[Data — start]
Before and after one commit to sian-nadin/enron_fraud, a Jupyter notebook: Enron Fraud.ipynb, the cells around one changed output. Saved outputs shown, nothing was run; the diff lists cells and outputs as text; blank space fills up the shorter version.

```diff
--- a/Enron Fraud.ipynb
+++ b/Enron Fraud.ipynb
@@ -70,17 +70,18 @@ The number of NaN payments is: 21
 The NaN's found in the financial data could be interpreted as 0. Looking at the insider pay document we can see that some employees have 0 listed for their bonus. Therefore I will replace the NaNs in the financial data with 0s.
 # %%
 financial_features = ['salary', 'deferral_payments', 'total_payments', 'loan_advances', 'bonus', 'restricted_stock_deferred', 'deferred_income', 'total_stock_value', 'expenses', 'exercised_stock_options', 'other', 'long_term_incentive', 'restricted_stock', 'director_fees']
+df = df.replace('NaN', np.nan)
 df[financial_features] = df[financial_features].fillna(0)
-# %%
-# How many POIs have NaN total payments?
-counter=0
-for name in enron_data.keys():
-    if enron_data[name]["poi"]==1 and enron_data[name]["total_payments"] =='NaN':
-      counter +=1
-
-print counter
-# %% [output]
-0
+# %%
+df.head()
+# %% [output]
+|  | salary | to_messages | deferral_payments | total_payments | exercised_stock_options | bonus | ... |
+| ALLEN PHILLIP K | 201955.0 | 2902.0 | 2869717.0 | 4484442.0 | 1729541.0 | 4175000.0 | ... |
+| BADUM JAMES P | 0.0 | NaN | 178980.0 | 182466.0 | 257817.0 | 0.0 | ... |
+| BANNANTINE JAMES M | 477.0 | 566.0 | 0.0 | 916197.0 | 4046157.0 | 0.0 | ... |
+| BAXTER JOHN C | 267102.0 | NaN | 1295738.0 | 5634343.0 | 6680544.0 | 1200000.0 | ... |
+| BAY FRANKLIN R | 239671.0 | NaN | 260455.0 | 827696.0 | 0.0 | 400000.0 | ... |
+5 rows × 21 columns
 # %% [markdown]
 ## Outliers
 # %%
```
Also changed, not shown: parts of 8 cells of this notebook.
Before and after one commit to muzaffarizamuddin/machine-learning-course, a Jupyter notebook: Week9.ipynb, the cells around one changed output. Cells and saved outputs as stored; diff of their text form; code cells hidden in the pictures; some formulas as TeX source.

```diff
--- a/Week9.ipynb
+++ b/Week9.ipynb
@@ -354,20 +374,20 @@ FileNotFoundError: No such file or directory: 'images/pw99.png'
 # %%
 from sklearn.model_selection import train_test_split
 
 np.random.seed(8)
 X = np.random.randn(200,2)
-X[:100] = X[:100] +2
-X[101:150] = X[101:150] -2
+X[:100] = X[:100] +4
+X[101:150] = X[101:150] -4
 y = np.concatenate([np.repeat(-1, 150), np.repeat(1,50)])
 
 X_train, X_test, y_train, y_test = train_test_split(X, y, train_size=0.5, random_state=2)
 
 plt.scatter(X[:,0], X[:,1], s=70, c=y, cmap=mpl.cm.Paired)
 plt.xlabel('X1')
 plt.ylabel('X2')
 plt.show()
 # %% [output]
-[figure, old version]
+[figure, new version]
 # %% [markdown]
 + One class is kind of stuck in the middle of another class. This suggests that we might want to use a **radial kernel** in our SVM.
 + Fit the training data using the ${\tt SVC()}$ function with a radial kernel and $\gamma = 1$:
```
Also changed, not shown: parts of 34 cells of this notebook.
[Data — finish]
[Data — start]
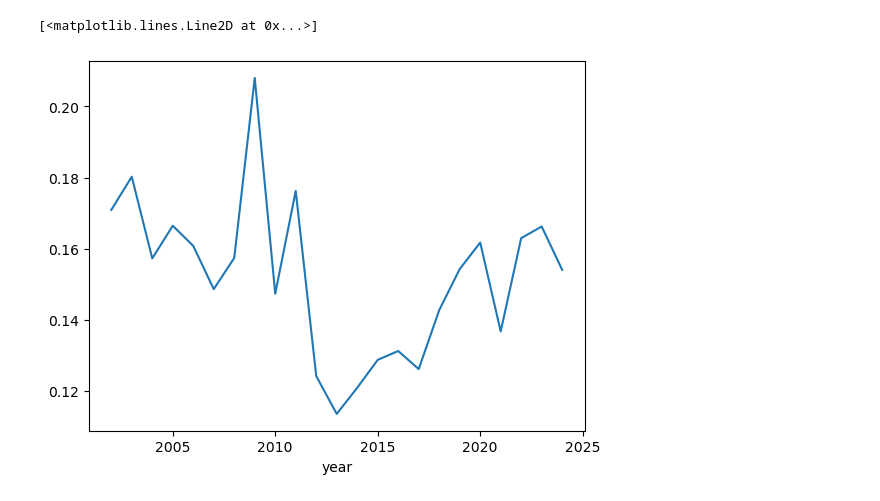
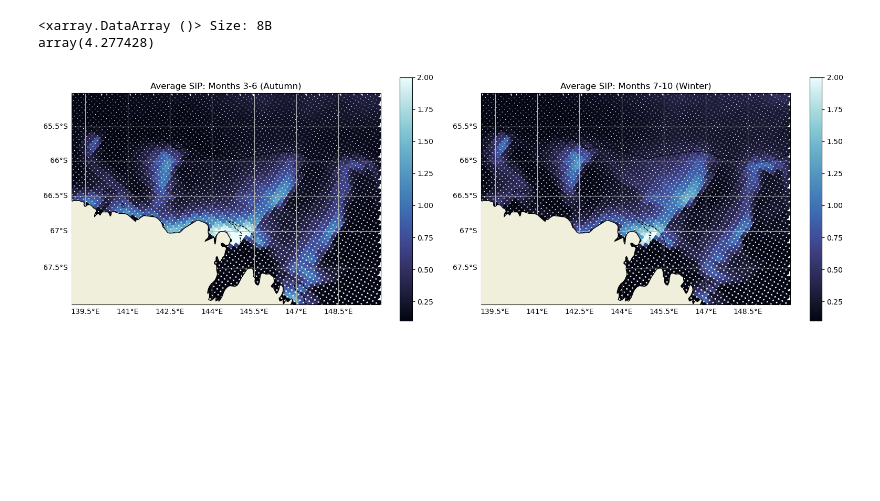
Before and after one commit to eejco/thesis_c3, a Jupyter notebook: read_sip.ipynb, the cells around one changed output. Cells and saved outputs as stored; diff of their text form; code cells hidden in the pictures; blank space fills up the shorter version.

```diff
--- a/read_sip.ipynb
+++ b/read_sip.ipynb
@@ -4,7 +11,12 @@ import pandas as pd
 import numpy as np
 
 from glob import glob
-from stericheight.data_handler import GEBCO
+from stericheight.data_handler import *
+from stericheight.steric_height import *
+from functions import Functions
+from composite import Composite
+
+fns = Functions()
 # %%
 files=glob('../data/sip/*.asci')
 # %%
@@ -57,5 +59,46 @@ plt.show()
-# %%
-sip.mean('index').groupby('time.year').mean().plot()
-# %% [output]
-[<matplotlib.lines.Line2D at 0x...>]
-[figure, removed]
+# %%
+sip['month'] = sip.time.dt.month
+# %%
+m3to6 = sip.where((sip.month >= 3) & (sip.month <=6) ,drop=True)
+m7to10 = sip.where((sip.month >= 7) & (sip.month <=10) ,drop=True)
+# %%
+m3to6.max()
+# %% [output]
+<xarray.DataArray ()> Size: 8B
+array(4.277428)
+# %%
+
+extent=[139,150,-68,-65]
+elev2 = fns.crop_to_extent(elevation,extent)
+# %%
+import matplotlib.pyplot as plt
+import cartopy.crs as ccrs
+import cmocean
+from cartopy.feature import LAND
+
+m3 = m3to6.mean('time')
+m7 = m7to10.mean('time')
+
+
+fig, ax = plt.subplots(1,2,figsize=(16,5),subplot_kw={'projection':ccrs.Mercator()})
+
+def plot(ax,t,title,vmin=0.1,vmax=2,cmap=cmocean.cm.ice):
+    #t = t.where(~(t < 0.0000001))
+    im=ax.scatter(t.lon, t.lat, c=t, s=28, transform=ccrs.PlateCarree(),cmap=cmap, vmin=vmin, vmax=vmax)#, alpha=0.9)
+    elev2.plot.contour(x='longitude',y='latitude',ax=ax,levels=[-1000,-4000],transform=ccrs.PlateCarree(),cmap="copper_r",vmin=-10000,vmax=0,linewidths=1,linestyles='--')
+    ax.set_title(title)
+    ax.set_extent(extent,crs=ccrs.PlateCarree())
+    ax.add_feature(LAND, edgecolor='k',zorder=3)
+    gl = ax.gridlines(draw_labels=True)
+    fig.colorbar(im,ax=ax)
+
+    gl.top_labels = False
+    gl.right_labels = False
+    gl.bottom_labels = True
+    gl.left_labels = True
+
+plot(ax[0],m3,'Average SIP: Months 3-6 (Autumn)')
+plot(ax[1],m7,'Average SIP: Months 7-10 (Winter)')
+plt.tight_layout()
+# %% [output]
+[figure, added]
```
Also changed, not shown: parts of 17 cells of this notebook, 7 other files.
[Data — finish]
## [Assignment]
Among the entries, find each line that includes the string "PlateCarree" and copy it.

## [Answer box]
+    im=ax.scatter(t.lon, t.lat, c=t, s=28, transform=ccrs.PlateCarree(),cmap=cmap, vmin=vmin, vmax=vmax)#, alpha=0.9)
+    elev2.plot.contour(x='longitude',y='latitude',ax=ax,levels=[-1000,-4000],transform=ccrs.PlateCarree(),cmap="copper_r",vmin=-10000,vmax=0,linewidths=1,linestyles='--')
+    ax.set_extent(extent,crs=ccrs.PlateCarree())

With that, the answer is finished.